- [Exercise description] Across the records below, how many lines include the string "Rendered"? Respond with the number only.

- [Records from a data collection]
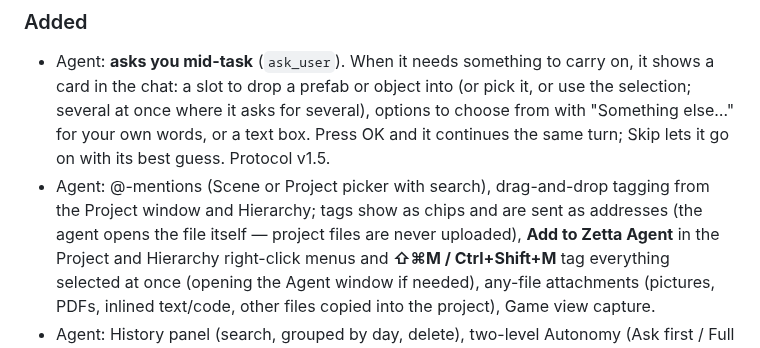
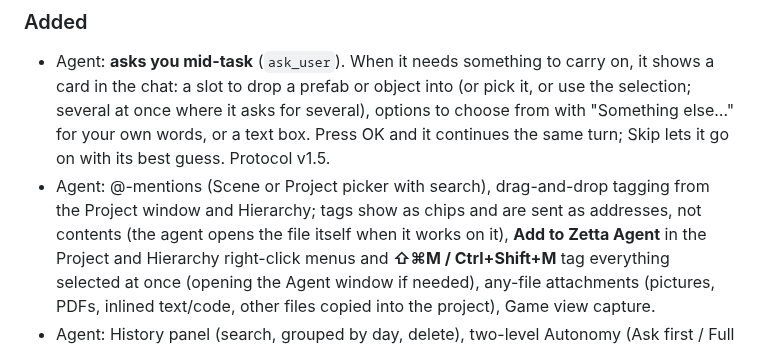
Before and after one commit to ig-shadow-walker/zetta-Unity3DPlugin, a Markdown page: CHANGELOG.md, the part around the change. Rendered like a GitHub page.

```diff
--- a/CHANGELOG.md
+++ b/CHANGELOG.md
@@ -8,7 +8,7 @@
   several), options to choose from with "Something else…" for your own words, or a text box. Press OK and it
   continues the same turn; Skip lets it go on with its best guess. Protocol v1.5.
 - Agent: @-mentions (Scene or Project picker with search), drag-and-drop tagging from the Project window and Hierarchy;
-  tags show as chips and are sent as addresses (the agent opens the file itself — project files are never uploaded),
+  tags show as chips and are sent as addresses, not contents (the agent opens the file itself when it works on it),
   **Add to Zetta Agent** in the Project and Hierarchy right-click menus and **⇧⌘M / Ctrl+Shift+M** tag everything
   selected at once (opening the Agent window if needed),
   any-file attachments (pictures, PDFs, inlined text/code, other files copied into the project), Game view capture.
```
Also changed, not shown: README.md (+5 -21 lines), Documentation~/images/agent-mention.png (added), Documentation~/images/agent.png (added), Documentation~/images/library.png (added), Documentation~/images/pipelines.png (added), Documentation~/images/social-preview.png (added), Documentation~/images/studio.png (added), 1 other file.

...

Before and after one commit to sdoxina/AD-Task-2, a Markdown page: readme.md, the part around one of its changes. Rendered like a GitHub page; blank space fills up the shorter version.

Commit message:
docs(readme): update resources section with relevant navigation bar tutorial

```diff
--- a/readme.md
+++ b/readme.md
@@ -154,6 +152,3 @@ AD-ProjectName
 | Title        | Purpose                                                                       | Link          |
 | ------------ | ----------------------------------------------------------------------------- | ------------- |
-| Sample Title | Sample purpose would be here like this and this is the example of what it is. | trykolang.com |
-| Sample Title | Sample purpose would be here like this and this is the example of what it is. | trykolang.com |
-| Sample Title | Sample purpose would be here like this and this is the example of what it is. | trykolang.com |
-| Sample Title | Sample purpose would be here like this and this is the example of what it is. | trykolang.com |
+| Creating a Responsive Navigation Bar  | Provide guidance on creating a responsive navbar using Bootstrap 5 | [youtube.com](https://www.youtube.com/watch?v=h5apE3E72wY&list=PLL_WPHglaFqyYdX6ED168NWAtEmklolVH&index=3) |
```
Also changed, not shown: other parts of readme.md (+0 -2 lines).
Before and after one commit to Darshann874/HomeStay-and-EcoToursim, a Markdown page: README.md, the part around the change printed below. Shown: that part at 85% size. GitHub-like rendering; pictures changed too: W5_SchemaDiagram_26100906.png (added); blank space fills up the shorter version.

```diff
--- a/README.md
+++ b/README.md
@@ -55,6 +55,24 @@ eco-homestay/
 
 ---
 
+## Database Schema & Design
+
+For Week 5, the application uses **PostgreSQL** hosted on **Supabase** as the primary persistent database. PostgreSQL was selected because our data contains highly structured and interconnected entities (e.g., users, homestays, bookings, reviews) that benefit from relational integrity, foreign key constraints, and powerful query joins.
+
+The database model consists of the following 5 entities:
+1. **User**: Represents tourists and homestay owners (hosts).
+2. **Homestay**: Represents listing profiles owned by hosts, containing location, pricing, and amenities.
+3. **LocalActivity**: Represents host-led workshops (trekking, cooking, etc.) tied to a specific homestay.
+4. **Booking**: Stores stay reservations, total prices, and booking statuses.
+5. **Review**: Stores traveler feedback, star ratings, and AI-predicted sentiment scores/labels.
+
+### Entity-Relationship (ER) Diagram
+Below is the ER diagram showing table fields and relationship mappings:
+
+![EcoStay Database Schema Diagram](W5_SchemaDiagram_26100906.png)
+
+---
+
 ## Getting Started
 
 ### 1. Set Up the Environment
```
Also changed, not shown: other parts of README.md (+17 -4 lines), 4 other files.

- [Finished exercise] 2